Aug 23, 1995 According to intelligence sources, tribal rebels from Bangladesh and Myanmar (Burma) have agreed to wage a joint campaign against their governments to press for political autonomy. The Shanti Bahini and Myanmar's Arakan Liberation Party (ALP) have reportedly agreed to join forces to attack security posts and to give shelter to each other when pursued by troops (Reuters, 08/23/95).
Aug 28, 1995 CHT rebels attacked a Christian village, killing one person and wounding three others, according to the police. The Christians in the Hill Tracts have opposed the Shanti Bahini's demand for autonomy and instead have supported the government's peace efforts (Reuters, 08/28/95).
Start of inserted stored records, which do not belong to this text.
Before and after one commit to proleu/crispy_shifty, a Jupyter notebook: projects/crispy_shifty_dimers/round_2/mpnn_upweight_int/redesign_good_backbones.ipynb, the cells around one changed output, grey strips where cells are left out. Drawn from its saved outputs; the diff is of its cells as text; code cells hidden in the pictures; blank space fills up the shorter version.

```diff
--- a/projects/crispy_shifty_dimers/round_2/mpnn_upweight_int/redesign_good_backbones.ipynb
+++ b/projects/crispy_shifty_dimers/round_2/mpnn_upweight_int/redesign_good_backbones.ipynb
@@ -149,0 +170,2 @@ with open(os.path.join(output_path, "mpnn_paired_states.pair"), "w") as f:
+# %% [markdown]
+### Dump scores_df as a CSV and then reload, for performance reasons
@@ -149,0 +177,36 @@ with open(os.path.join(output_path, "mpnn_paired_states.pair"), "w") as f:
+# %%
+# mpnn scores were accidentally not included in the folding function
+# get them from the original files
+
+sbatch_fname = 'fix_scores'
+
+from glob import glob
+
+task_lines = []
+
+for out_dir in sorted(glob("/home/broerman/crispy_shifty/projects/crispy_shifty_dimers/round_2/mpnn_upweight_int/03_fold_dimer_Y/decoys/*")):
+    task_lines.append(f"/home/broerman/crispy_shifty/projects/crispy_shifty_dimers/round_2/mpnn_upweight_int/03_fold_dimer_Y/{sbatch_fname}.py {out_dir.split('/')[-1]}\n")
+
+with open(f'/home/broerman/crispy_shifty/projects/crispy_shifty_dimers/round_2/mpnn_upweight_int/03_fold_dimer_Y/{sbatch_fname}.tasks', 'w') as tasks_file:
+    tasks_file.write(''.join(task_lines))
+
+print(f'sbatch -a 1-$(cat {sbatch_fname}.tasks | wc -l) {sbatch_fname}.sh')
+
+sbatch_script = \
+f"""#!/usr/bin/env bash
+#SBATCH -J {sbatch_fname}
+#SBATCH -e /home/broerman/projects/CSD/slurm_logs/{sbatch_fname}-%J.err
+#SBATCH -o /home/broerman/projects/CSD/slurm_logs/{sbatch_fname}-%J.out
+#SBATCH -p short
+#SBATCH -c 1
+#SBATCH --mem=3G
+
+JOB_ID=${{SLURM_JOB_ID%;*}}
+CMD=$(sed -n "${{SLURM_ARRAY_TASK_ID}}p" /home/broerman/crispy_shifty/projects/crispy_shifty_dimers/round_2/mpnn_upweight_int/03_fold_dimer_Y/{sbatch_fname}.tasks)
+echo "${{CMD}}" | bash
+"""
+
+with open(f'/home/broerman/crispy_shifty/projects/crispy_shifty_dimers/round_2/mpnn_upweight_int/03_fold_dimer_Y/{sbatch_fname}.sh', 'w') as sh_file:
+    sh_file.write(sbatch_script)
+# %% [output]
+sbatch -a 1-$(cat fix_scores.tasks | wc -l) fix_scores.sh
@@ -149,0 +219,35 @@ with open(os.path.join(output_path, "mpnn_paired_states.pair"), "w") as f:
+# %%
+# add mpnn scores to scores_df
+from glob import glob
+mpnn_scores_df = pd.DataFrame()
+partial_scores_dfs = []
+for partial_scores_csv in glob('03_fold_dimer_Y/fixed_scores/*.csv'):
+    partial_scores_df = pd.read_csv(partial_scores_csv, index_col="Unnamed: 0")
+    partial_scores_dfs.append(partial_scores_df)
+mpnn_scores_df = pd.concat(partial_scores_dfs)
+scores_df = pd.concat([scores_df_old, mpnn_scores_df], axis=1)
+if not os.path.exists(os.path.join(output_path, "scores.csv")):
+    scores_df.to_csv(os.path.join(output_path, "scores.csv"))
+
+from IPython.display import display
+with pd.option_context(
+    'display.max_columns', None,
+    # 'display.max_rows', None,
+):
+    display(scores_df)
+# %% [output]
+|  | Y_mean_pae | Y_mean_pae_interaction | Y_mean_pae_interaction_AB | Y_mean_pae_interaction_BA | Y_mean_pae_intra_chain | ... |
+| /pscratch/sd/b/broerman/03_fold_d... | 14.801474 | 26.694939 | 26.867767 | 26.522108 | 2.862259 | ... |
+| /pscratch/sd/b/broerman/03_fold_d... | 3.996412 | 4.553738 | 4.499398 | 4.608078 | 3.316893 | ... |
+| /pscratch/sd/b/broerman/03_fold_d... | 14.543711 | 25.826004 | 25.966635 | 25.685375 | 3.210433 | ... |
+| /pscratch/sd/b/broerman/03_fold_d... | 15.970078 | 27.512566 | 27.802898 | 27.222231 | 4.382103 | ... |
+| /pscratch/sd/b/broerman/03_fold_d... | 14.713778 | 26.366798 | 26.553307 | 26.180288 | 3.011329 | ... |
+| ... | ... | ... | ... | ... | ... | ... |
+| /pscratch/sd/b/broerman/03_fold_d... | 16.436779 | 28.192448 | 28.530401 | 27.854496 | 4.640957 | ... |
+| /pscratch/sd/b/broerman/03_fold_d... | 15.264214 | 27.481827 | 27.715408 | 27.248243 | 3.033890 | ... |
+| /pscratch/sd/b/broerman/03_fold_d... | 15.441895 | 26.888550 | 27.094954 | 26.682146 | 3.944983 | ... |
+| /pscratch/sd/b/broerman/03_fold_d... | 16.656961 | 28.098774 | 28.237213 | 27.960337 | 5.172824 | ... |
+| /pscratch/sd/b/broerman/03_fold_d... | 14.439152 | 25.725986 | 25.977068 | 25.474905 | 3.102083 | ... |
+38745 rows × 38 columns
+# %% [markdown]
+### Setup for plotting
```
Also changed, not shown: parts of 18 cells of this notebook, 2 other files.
Sep 1995 CHT tribals have agreed to extend a truce with the government until October 31. However, they are demanding that five of their comrades be freed by October 15 (Reuters, 09/06/95).
Oct 1995 One Shanti Bahini member was killed during a gun battle with government troops in the CHT (Reuters, 10/05/95).
Oct 25, 1995 The truce agreement between the government and CHT tribals has been extended until December 31 (Reuters, 10/25/95).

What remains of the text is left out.